What the task requires >>
Copy each line below that contains "figures".

### Source data

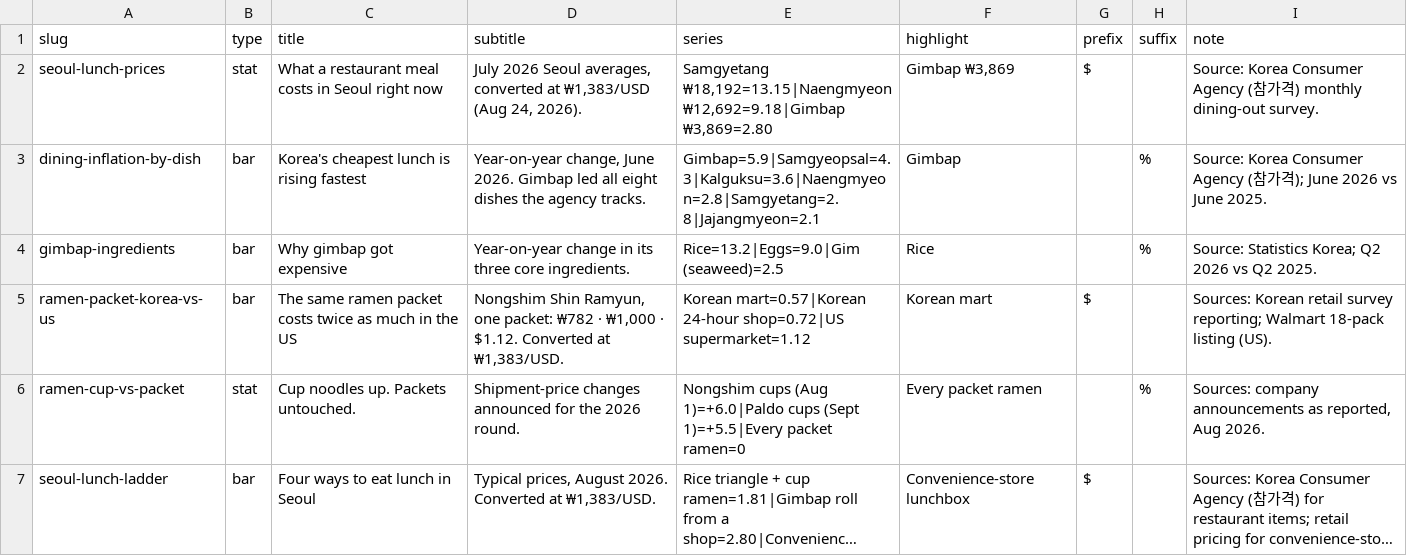
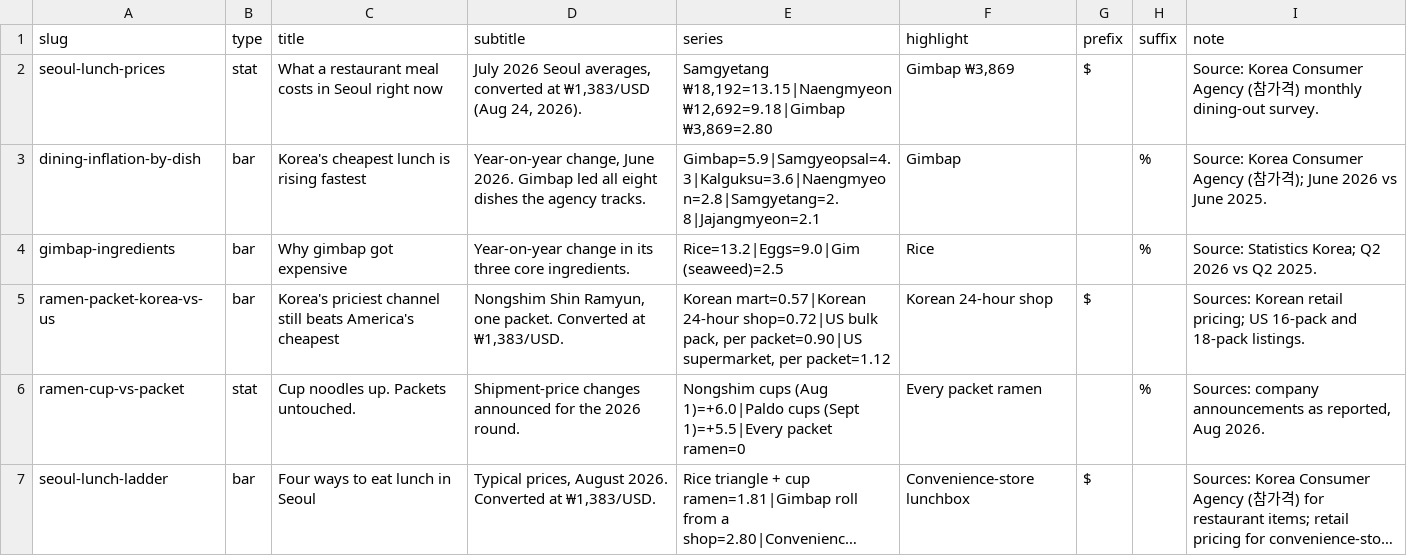
Before and after one commit to photolark-cmd/korea-rundown-assets, a CSV file: figures.csv, drawn as a sheet; only a part is shown; long unchanged cells end in ….

```diff
--- a/figures.csv
+++ b/figures.csv
@@ -4,3 +4,3 @@ dining-inflation-by-dish,bar,Korea's cheapest lunch is rising fastest,"Year-on-y
 gimbap-ingredients,bar,Why gimbap got expensive,Year-on-year change in its three core ingredients.,Rice=13.2|Eggs=9.0|Gim (seaweed)=2.5,Rice,,%,Source: Statistics Korea; Q2 2026 vs Q2 2025.
-ramen-packet-korea-vs-us,bar,The same ramen packet costs twice as much in the US,"Nongshim Shin Ramyun, one packet: ₩782 · ₩1,000 · $1.12. Converted at ₩1,383/USD.","Korean mart=0.57|Korean 24-hour shop=0.72|US supermarket=1.12",Korean mart,$,,"Sources: Korean retail survey reporting; Walmart 18-pack listing (US)."
+ramen-packet-korea-vs-us,bar,Korea's priciest channel still beats America's cheapest,"Nongshim Shin Ramyun, one packet. Converted at ₩1,383/USD.","Korean mart=0.57|Korean 24-hour shop=0.72|US bulk pack, per packet=0.90|US supermarket, per packet=1.12",Korean 24-hour shop,$,,"Sources: Korean retail pricing; US 16-pack and 18-pack listings."
 ramen-cup-vs-packet,stat,Cup noodles up. Packets untouched.,Shipment-price changes announced for the 2026 round.,"Nongshim cups (Aug 1)=+6.0|Paldo cups (Sept 1)=+5.5|Every packet ramen=0",Every packet ramen,,%,"Sources: company announcements as reported, Aug 2026."
```
Also changed, not shown: 2 other files.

######

Answer to this task >>
Before and after one commit to photolark-cmd/korea-rundown-assets, a CSV file: figures.csv, drawn as a sheet; only a part is shown; long unchanged cells end in ….
--- a/figures.csv
+++ b/figures.csv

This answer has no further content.